We conclude that there are issues of material fact which must be resolved at trial.

We answer the question in the negative, see Lyons v. Globe Newspaper Co., 415 Mass. 258, 261 at n.4 (1993), and we reverse the partial summary judgment.

So ordered.


[Note 1] By her mother and next friend, Rose Smola.

[Note 2] Michael McFadden.

[Note 3] Offensive collateral estoppel "occurs when a plaintiff seeks to prevent a defendant from litigating issues which the defendant has previously litigated unsuccessfully in an action against another party." Whitehall Co. v. Barletta, 404 Mass. 497, 501 n.s (1989).

[Note 4] Much depends on whether there are dangerous levels of lead in an owner's premises which the owner fails to remove. General Laws c. 111, s. 199, "provides for strict liability, that is, liability without proof of fault beyond the owner's noncompliance with statutory requirements for the removal of materials containing dangerous levels of lead." Bencosme v. Kokoras, 400 Mass. 40, 42 (1987). General Laws c. 111, s. 197, describes the owner's obligation to remove materials containing dangerous levels of lead, and that obligation exists whether or not the premises have been inspected pursuant to G. L. c. 111, s. 194. See id. at 42 n.4. That Bencosme refers to an earlier version of the statute is not material.

[Note 5] The plaintiff's supplemental appendix includes portions of a hospital record of the minor plaintiff. She was admitted to the Medical Center of Central Massachusetts on October 26, 1990, three days before the inspection. The discharge summary states that she was admitted "with a chief complaint of lead poisoning.... Mother noted the baby at the window with paint chips in the mouth three weeks ago." The discharge summary concludes that at the time of discharge on October 31, 1990, "[t]he patient was stable . . . her prognosis was excellent."

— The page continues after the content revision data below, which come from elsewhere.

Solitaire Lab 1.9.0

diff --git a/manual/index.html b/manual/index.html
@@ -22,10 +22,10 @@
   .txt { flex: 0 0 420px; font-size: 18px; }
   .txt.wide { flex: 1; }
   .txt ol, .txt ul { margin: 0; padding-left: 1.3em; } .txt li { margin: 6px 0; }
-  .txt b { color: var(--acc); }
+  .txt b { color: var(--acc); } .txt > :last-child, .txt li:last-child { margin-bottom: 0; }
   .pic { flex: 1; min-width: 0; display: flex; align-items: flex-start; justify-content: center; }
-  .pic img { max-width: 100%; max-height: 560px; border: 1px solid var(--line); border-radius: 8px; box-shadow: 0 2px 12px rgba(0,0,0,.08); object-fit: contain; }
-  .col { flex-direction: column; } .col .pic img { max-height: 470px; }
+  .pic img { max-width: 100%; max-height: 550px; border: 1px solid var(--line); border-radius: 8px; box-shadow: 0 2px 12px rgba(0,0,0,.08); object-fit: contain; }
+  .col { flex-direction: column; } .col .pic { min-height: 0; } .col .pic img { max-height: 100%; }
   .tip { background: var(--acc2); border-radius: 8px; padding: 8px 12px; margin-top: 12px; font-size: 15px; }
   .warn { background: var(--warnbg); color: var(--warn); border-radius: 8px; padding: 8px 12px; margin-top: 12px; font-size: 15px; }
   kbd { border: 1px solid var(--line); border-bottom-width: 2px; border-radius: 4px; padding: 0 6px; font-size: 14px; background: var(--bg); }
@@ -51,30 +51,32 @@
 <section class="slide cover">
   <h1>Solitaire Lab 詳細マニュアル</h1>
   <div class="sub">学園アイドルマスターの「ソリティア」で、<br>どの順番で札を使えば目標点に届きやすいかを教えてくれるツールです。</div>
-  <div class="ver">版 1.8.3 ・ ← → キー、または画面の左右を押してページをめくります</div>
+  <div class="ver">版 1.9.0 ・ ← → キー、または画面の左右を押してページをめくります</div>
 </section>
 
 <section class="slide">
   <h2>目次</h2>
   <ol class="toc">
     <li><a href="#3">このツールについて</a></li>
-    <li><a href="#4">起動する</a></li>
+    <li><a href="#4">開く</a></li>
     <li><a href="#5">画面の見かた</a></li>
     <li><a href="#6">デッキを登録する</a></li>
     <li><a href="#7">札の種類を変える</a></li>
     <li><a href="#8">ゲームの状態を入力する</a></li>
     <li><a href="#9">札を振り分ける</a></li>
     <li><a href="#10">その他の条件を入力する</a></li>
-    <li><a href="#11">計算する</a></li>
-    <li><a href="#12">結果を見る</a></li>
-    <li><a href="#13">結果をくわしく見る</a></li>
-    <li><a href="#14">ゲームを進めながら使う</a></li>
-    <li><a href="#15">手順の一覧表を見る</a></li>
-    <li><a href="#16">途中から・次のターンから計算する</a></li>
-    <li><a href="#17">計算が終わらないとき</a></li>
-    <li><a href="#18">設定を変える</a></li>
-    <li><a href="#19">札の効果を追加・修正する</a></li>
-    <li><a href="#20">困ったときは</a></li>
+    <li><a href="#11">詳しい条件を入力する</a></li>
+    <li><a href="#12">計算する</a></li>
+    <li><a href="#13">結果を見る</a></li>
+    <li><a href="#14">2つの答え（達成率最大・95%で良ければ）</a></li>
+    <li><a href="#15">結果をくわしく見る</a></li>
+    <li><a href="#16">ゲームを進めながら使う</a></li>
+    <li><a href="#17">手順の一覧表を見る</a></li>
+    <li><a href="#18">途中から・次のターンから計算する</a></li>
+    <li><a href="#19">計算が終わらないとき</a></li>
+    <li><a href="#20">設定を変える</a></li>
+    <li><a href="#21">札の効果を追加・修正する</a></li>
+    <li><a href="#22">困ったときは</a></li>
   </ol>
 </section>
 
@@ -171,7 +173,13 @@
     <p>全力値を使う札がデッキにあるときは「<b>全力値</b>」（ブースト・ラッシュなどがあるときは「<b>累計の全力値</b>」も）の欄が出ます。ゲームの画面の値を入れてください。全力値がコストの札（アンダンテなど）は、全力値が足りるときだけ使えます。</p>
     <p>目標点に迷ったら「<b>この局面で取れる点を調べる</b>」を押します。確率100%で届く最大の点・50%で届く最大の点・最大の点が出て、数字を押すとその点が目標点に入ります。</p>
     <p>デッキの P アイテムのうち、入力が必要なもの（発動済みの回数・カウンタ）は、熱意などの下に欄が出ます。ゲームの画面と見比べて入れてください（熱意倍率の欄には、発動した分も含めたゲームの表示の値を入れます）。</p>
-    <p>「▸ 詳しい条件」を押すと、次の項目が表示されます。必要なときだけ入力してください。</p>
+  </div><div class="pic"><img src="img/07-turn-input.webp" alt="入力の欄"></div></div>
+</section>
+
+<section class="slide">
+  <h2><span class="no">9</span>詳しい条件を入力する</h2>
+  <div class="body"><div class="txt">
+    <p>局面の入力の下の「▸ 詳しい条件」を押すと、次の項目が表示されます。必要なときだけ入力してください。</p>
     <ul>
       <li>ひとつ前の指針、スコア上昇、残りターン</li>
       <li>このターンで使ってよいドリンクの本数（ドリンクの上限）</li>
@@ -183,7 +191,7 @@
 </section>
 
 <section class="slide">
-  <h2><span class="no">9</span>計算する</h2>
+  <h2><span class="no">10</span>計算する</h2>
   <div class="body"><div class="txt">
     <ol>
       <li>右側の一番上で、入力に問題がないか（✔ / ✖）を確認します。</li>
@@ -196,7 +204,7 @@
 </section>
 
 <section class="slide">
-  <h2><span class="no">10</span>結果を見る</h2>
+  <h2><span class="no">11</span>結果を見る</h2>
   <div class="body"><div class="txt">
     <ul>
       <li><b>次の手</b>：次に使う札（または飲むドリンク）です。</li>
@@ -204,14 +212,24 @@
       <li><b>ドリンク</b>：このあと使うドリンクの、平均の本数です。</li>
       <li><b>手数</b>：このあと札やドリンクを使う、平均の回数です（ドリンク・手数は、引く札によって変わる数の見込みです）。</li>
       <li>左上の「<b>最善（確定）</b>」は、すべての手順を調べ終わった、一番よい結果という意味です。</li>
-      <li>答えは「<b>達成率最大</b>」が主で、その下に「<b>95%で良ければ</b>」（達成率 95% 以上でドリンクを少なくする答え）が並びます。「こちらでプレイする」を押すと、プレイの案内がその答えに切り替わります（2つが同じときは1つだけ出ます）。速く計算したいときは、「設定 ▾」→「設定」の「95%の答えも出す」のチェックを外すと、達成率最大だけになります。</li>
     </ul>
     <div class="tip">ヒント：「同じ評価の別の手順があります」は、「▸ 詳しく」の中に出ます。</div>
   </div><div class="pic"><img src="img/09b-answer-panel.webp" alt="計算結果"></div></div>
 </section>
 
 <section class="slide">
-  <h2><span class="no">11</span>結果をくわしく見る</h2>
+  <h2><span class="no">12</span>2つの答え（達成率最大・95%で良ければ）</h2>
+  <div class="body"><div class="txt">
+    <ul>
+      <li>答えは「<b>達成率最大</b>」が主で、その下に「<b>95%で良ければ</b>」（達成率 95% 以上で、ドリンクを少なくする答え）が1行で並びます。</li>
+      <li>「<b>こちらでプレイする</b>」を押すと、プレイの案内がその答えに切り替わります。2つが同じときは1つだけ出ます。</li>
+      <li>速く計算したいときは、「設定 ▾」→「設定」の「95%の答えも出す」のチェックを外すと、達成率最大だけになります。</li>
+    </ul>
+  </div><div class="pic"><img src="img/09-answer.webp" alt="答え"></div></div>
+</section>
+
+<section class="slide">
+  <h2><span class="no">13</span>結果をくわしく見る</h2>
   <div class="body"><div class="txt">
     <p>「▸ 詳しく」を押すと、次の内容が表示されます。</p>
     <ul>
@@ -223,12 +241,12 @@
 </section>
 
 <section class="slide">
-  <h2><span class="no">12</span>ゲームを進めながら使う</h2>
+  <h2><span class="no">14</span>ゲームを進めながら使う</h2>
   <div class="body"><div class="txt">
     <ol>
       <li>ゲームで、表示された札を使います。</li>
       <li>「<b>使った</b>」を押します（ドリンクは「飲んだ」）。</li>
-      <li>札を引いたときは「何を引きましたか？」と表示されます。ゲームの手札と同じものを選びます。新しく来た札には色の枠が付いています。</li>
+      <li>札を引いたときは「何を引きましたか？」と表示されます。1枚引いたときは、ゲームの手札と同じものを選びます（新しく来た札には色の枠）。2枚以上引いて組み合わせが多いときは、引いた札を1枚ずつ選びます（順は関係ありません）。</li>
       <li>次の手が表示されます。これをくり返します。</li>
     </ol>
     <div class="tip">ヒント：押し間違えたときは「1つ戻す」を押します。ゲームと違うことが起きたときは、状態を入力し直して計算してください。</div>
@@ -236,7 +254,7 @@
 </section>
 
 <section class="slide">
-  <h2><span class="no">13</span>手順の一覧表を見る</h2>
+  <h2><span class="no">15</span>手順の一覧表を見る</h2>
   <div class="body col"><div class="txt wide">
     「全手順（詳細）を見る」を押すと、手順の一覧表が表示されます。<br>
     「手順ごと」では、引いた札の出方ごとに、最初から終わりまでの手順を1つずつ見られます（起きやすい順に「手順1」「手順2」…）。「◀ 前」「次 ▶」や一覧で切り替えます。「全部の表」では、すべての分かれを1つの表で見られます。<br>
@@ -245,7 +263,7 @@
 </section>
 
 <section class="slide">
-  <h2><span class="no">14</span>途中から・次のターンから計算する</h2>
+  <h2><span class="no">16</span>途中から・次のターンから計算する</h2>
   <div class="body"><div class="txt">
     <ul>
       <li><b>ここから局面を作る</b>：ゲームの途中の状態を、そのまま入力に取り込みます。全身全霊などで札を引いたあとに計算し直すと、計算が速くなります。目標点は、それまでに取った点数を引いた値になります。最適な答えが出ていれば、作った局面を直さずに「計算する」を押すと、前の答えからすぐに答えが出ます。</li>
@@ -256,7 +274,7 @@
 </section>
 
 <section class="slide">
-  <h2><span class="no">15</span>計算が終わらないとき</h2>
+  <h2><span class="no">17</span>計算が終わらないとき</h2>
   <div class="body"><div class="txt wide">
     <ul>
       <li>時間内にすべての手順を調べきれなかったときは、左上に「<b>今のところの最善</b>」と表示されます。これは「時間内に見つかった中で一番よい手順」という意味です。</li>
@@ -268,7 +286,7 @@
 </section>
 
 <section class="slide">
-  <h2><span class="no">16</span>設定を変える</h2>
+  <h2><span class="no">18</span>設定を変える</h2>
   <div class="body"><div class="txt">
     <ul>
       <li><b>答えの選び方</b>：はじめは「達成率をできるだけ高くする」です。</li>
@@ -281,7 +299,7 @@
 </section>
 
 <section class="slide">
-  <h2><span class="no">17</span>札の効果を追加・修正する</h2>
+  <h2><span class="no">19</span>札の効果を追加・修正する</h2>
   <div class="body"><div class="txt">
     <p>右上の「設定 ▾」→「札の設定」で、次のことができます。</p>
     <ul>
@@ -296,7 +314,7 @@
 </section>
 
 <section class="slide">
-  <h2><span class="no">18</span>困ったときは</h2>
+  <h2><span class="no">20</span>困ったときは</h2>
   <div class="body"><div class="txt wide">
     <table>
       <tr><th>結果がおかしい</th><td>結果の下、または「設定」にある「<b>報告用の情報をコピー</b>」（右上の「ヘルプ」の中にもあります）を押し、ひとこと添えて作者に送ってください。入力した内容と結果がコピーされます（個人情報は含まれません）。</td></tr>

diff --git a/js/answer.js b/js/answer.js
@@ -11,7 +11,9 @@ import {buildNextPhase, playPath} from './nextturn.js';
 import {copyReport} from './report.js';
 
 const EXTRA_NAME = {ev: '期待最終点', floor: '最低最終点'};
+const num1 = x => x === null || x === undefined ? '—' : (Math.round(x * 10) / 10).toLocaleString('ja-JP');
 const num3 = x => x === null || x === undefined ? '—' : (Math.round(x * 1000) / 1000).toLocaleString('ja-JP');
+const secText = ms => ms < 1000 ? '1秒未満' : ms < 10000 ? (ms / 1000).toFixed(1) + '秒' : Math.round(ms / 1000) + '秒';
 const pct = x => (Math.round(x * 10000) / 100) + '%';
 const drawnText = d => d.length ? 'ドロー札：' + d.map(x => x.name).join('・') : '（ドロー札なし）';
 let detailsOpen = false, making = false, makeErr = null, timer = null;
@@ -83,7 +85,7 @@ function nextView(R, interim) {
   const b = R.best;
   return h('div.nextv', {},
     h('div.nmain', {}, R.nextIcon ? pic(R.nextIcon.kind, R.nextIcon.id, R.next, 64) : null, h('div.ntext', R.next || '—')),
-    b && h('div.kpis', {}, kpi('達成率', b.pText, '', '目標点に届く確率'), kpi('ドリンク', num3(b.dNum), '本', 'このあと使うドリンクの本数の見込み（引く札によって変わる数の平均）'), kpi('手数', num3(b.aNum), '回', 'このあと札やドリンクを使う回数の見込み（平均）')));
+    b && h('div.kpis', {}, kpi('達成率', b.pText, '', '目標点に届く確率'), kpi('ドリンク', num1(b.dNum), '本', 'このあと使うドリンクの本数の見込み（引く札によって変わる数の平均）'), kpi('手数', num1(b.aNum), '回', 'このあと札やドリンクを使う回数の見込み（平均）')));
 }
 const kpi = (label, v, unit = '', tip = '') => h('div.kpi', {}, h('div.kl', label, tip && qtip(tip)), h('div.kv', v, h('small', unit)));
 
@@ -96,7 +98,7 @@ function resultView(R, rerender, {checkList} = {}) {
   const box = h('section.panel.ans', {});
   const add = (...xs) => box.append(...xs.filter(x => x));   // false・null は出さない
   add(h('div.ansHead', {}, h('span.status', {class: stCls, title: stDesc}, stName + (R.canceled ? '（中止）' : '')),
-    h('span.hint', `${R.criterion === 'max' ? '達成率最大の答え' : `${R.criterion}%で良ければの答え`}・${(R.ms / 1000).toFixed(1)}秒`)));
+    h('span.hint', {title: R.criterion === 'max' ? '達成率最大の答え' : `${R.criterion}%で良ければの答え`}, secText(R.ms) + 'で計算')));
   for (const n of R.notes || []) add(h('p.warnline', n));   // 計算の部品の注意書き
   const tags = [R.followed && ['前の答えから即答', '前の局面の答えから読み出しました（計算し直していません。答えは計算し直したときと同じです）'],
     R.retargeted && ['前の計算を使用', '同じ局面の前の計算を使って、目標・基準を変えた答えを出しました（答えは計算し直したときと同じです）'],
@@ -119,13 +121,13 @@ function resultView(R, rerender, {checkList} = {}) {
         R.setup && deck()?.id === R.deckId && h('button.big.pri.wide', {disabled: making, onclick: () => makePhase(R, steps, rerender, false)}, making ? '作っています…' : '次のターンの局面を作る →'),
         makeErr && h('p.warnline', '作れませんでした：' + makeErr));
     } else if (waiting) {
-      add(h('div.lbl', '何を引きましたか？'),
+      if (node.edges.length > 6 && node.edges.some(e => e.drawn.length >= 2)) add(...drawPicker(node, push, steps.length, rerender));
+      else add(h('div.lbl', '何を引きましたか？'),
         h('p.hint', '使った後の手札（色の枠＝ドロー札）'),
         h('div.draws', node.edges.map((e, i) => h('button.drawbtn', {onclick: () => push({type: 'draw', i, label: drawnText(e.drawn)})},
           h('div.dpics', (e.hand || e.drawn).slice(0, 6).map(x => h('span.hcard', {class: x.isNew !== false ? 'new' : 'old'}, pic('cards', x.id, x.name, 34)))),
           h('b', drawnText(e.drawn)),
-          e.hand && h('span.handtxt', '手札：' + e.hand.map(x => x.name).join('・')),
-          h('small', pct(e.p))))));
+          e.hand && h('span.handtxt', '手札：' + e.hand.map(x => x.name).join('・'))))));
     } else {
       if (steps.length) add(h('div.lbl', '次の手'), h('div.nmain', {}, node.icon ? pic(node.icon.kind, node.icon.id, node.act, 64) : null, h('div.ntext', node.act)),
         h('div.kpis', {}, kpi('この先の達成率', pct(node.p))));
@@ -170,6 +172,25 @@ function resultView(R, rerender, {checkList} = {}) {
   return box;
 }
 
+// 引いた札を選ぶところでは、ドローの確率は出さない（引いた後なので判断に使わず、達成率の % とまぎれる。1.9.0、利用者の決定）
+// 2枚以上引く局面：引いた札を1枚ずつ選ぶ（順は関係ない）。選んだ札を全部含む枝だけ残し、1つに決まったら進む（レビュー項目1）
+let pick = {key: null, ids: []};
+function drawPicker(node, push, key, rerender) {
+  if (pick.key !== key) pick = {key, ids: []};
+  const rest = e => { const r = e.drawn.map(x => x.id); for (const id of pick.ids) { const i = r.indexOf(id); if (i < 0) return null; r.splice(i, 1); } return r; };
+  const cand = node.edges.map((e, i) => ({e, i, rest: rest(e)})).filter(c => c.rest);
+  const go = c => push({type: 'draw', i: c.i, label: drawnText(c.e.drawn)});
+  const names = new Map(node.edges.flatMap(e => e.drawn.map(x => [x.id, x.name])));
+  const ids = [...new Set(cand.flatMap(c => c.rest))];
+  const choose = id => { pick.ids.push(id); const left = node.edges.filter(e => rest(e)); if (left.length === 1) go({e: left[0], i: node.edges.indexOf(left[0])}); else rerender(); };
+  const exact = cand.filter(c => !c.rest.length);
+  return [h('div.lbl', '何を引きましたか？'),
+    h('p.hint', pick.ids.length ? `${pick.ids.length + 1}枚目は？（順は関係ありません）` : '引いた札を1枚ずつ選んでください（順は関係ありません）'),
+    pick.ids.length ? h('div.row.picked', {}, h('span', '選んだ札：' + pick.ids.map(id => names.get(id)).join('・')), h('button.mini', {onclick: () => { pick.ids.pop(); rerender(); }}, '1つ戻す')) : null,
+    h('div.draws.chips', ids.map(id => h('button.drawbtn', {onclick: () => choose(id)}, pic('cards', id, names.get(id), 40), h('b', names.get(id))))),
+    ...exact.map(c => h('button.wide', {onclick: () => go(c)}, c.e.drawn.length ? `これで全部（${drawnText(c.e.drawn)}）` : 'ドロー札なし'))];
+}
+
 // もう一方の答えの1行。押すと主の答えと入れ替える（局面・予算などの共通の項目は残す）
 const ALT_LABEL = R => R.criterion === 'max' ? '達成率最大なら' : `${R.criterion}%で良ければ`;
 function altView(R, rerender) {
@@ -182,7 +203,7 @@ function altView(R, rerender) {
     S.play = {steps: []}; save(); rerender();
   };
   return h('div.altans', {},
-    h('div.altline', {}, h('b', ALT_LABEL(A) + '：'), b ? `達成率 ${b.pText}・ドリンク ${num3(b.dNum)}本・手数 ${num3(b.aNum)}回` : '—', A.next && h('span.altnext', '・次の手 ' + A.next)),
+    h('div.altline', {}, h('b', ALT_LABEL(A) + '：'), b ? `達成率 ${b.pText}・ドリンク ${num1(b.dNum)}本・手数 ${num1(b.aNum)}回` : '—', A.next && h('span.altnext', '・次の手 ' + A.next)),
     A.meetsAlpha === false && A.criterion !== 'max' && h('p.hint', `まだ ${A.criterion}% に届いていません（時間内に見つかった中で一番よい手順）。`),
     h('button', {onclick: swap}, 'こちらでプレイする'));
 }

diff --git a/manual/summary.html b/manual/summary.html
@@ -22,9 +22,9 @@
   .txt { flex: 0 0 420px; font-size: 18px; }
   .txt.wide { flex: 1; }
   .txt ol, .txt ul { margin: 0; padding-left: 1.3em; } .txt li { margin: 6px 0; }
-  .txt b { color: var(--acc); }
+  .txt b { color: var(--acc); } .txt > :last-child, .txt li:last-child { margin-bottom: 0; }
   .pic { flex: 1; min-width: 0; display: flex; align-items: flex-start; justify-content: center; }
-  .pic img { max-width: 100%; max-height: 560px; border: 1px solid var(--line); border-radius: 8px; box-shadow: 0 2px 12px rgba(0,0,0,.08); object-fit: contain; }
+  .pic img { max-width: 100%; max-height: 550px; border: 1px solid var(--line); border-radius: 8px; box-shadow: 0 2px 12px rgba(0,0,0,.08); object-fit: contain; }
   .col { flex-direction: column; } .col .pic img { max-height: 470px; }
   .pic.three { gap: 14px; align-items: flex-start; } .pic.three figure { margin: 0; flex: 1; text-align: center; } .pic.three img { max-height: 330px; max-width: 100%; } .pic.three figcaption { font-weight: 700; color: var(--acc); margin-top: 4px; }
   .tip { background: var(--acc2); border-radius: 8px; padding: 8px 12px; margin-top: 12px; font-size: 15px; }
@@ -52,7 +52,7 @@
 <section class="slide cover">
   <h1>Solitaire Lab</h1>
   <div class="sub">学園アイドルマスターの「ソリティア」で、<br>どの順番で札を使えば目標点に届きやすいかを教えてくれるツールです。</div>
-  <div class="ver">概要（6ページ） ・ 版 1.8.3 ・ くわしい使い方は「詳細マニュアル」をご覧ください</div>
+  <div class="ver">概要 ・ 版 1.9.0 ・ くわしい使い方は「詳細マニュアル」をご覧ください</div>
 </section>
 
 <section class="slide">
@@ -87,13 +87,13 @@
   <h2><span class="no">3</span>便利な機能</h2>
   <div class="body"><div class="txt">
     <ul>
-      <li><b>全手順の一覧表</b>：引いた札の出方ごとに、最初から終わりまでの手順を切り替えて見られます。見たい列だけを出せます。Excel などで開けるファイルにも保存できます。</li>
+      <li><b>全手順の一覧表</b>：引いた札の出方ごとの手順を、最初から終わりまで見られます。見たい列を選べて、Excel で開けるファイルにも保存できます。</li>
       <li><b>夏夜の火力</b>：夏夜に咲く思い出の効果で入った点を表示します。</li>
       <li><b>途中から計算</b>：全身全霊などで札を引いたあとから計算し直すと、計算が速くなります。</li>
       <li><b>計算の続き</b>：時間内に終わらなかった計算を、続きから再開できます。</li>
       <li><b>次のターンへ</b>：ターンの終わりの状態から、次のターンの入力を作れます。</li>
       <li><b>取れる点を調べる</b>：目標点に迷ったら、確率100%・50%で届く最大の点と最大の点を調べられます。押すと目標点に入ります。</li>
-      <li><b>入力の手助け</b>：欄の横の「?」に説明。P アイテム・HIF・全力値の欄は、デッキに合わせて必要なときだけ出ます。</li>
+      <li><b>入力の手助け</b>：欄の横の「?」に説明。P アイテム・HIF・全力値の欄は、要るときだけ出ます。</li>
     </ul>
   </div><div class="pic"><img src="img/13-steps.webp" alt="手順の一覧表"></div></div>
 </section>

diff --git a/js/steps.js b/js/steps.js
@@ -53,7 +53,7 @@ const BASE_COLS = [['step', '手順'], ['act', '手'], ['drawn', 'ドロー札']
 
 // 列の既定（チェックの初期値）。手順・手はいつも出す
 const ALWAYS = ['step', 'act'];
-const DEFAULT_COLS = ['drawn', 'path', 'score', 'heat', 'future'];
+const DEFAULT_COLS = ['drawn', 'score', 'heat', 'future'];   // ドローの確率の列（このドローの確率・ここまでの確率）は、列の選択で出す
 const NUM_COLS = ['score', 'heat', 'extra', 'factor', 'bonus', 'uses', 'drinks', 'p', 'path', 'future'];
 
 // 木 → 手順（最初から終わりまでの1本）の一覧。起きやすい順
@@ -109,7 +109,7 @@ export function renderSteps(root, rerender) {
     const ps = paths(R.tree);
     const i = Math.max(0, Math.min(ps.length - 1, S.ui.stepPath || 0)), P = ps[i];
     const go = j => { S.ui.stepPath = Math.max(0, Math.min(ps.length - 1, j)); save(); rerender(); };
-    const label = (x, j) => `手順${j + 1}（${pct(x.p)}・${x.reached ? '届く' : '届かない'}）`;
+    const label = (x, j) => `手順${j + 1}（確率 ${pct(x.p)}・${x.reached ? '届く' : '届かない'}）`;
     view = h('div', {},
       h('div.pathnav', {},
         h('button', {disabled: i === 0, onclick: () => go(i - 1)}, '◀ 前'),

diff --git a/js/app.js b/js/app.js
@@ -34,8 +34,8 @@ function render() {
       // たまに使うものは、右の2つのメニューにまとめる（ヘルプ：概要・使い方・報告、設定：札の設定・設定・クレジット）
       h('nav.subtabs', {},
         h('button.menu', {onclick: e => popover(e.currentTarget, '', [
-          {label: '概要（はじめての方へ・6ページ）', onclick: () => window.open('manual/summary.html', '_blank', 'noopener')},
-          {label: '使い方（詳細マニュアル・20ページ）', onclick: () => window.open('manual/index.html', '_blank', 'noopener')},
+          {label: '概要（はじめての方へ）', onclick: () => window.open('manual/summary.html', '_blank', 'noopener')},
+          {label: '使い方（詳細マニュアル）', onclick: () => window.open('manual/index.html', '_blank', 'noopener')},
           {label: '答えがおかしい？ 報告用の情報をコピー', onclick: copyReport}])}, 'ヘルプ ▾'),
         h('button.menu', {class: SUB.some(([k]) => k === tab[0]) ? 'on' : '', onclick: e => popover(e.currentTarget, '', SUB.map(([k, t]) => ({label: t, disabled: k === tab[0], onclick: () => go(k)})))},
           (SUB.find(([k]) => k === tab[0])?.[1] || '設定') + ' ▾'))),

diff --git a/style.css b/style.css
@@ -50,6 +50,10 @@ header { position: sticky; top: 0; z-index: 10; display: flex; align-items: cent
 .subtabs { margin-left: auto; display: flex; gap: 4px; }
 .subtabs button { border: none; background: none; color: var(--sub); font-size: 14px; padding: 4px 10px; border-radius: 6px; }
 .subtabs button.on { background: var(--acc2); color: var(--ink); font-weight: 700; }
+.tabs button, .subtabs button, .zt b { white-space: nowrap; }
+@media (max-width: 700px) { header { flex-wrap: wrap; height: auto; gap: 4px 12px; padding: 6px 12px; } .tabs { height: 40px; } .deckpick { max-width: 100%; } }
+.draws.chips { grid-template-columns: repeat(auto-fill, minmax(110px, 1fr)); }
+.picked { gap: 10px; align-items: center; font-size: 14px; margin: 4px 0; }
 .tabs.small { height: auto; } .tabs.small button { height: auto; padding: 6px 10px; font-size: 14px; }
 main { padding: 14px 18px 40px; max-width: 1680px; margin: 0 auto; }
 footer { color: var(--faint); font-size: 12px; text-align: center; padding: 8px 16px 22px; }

The appendix also includes an opinion letter dated May 9, 1994, from William G. Bithoney, M.D., of Children's Hospital in Boston, to counsel to the plaintiff. The letter concludes, in part, that "it is my impression that [the child] has suffered from severe lead poisoning during a critical period of brain growth."

[Note 6] Issue preclusion is available in the field of administrative law, but only if there has been an adjudicatory proceeding. See Stowe v. Bologna, 415 Mass. 20, 22 (1993) ("[a] final order of an administrative agency in an adjudicatory proceeding, not appealed from and as to which the appeal period has expired, precludes relitigation of the same issues between the same parties, just as would a final judgment of a court of competent jurisdiction"). General Laws c.30A, s. 1, defines "adjudicatory proceeding" as "a proceeding before an agency in which the legal rights, duties or privileges of specifically named persons are required by constitutional right or by any provision of the General Laws to be determined after opportunity for an agency hearing" (emphasis added). It is doubtful that there was an "adjudicatory proceeding" in this case, but the point has not been argued, and for the reasons stated in the text, we need not consider the issue.

[Note 7] Offensive collateral estoppel is closely related to the evidentiary rule regarding admissions. See LePage v. Bumila, 407 Mass. 163, 167 n.4 (1990) (plaintiff's payment of a $40.00 noncriminal traffic fine cannot be considered an admission in a later civil trial, and it would be unfair to apply offensive collateral estoppel to those facts).